One tool that is often used are plain lumbar x-ray films in helping to diagnose lower back pain. These x-rays are often the first test ordered if you visit a chiropractor or medical doctor for lower back pain. The report will usually include findings of degenerative disc disease, or osteoarthrosis.
What you need to realize is that these are diagnostic x-ray findings based on what is observed on the lumbar x-ray films. This may or may not be the cause or reason for your low back pain.
Many times there are no observable abnormal findings on the x-rays; yet, the patient presents with varying degrees of low back pain.
Other times, there is significant disc degeneration and osteoarthrosis, as well as perhaps other abnormal findings; but, these patients have little or, even quite possibly, no pain.
So the presence of abnormal lumbar x-ray findings does not necessarily mean that these findings are what is causing your low back pain
All tests, including x-rays, are only part of the diagnostic workup. You must be able to tie it all together with the history, physical examination and other necessary test findings before arriving at any conclusions.
Sure there are times when the x-ray or MRI test will show immediate or conclusive evidence that the low back pain is the result of clearly observable findings. Such as when there is the presence of cancer or fractures. But even the presence of these may not necessarily, or automatically, correlate with the low back pain that the patient may be suffering with.
There are times these diseases are discovered on x-ray only when low back pain occurs following an injury. The cause of low back pain may not necessarily be related to the x-ray findings. Do not jump to conclusions, just because there are observable x-ray findings, that these x-ray findings are the cause of your pain.
An analogy would be, if you see a woman walking in the mall and she looks like your Aunt Minnie that does not necessarily mean it is in fact your Aunt Minnie. In other words, just because x-ray findings look like they could be the cause of pain doesn't necessarily mean they are.
You must consider the history, physical examination findings, symptoms and any test results before arriving at a diagnosis.
Research shows that lumbar x-rays are of little to no relevance with regard to low back pain. Research also shows that x-ray finding may not effectively make any difference in the treatment outcome.
Remember, it's always best to visit your chiropractor and have him or her make the determination for the need of x-rays based on your history and examination findings. Do not be your own doctor.
Another danger, from placing too much emphasis on x-ray findings, is that once there is a determination of an abnormal findings on x-ray, the doctor and patient assume that because these changes are permanent, whether they are the cause of the low back pain or not, that this is your problem. And then the treatment choice is medications for the rest of your life. In essence, you have become a low back pain cripple.
The reality is, despite the abnormal findings on x-ray, most low back pain is not coming from these findings. They are, in fact, more likely muscular in origin.

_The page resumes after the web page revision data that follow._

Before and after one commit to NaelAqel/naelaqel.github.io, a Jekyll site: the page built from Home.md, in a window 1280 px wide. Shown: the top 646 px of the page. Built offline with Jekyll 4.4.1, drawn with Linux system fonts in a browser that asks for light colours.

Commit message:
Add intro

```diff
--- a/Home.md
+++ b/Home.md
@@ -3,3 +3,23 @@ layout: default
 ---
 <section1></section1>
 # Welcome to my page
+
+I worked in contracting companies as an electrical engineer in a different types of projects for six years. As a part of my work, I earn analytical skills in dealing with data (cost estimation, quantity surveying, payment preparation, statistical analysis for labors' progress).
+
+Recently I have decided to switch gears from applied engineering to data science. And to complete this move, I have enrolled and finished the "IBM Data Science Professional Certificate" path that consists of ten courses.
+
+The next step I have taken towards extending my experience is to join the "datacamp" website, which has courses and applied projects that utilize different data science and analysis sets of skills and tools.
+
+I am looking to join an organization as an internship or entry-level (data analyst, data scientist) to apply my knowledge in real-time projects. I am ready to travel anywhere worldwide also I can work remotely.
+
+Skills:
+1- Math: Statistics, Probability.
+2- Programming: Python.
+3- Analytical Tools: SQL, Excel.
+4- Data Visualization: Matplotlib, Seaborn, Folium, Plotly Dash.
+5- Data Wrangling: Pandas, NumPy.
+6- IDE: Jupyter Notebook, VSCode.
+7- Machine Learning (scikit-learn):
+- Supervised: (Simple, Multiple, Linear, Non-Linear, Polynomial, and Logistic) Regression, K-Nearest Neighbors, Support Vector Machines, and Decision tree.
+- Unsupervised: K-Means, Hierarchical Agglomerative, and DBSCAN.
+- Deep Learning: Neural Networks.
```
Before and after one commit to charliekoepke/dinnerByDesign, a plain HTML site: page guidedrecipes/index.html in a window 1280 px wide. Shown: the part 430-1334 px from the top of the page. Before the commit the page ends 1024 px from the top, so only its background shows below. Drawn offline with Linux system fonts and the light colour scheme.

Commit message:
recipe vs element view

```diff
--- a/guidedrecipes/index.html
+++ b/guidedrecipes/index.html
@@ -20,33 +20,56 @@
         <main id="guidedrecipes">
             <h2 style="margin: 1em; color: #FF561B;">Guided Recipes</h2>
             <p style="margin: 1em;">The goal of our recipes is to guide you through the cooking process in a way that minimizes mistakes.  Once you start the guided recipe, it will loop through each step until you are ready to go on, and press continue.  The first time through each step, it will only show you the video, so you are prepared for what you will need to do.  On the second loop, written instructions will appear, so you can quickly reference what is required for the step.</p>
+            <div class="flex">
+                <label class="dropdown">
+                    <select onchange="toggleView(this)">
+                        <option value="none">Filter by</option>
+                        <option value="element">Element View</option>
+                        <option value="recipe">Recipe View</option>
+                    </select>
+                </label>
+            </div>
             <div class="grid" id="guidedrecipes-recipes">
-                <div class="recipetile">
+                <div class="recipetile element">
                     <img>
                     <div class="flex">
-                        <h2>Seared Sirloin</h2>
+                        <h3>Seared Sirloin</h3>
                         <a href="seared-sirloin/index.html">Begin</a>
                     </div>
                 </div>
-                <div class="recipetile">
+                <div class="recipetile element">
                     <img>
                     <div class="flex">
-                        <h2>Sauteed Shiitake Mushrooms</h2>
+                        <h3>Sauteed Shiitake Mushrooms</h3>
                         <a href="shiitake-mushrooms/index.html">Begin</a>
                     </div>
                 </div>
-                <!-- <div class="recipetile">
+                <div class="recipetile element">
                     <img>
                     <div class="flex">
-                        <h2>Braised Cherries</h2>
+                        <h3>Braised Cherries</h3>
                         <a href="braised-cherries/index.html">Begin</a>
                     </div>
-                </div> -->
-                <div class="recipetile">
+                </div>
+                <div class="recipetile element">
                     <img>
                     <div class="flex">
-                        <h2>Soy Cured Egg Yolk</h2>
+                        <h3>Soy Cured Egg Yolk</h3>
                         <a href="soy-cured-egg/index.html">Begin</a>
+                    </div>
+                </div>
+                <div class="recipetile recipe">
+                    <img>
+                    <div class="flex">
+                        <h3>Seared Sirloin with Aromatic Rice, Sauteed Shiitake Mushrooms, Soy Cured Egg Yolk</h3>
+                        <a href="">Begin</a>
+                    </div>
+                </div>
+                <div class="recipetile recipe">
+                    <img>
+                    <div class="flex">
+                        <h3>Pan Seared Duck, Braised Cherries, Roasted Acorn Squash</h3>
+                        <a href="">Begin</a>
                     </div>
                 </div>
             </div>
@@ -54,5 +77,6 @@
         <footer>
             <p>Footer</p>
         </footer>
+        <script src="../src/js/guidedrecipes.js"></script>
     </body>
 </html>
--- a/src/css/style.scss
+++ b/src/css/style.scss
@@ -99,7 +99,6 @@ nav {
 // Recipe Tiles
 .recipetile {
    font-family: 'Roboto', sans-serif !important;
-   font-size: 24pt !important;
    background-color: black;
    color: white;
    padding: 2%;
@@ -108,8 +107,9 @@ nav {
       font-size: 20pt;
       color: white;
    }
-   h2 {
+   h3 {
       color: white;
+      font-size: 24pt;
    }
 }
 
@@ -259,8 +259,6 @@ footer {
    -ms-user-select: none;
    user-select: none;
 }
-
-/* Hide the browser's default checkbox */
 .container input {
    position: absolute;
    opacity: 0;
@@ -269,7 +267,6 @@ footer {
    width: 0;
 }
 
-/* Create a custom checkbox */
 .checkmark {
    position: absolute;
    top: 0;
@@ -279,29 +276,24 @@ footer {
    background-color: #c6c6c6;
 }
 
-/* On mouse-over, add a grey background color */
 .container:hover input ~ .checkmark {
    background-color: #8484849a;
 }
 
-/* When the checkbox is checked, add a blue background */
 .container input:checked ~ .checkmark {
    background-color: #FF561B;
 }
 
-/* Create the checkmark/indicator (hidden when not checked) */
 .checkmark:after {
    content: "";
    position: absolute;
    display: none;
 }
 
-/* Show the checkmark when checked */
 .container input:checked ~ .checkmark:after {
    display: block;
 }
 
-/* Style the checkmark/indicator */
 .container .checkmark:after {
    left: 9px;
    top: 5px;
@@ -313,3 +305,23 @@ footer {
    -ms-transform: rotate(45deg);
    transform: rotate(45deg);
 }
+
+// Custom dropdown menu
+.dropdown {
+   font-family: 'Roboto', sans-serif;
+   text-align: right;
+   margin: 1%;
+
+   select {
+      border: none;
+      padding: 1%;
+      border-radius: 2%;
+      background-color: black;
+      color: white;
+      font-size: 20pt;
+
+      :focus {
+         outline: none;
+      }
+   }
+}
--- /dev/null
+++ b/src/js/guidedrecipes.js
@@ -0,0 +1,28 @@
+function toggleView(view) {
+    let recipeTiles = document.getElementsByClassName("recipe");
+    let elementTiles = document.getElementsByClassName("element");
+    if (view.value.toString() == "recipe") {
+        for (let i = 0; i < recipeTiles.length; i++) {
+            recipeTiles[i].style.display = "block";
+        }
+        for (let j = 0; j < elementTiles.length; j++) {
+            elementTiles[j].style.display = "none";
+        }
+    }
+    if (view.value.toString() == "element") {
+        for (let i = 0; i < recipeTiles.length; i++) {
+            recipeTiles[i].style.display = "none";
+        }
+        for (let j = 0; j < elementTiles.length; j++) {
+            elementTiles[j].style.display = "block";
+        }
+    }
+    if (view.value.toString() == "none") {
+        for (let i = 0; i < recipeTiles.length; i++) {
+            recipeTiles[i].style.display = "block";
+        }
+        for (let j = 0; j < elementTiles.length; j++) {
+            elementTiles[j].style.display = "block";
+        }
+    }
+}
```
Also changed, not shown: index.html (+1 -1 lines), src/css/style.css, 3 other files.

Sure these findings need to be effected in a positive manner. They may be contributing factors in your low back pain. But, if the pain is treated and managed properly you won't need the damaging drugs or unnecessary surgery.
Happily, your life will be returned to more normalcy.